**Brief**
How many of the lines below have "task" in them? Say the number and nothing more.

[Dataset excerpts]

^^^^^^^^

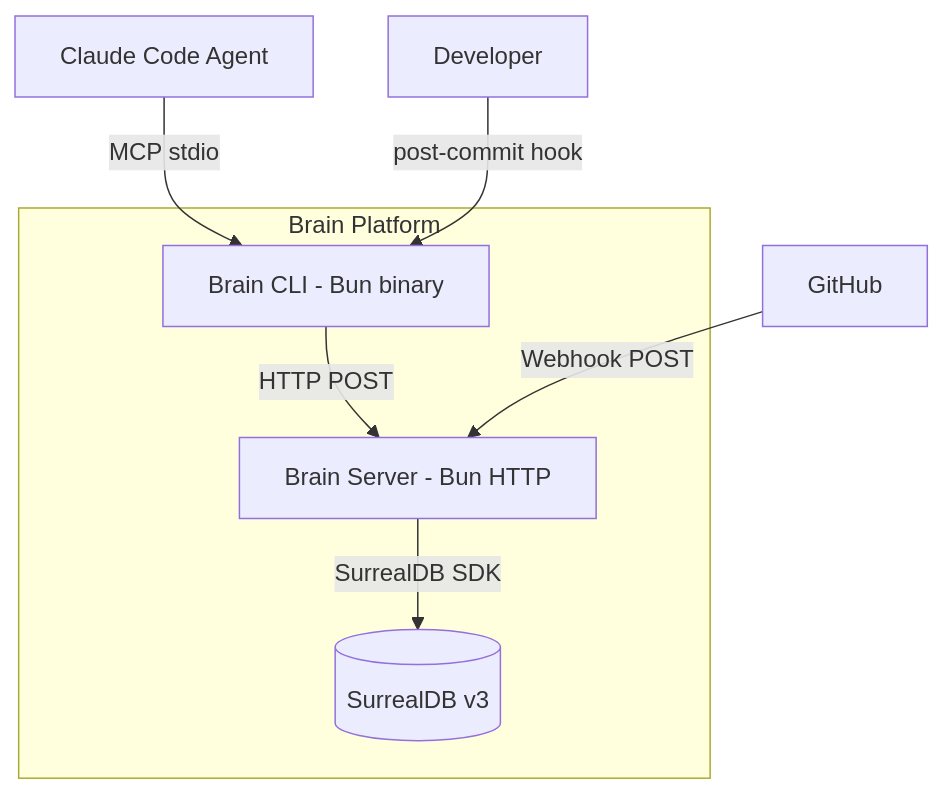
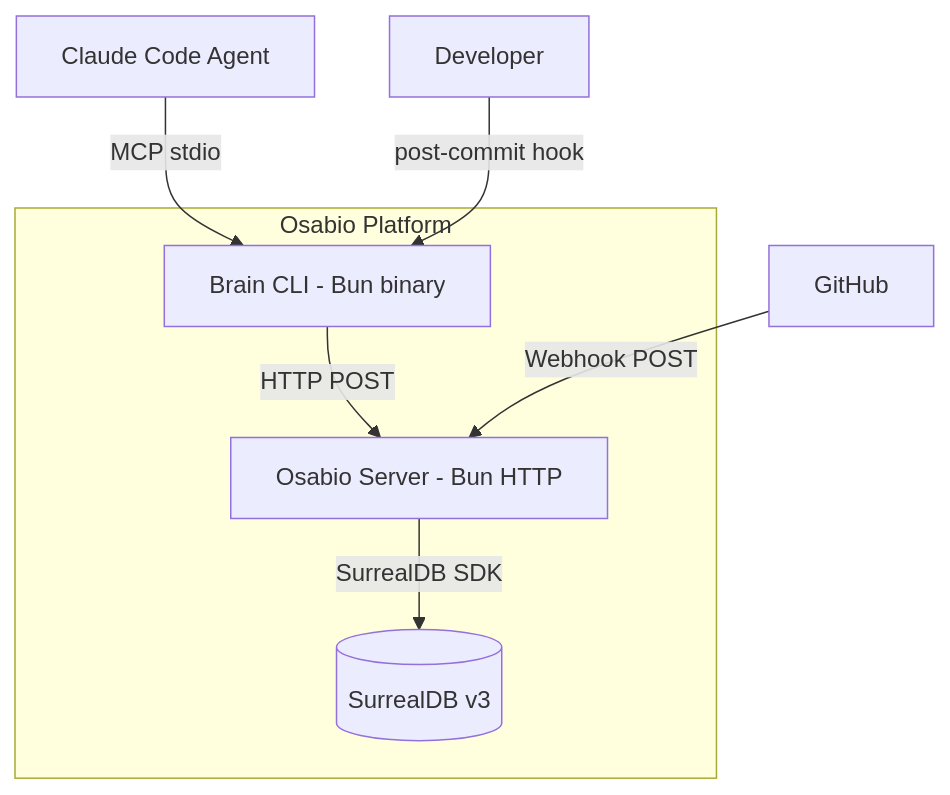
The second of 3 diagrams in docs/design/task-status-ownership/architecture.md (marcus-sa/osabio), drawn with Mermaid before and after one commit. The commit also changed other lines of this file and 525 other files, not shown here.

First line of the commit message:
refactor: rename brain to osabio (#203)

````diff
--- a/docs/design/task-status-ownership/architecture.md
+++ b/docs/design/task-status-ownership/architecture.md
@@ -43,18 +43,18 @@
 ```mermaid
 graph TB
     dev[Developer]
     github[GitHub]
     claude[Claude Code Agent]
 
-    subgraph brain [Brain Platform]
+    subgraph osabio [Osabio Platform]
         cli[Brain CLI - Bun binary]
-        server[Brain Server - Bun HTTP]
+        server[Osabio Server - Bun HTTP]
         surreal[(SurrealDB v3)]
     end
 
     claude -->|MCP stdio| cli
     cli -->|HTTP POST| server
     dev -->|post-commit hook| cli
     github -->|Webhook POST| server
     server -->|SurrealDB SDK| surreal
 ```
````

^^^^^^^^

**Solution**
3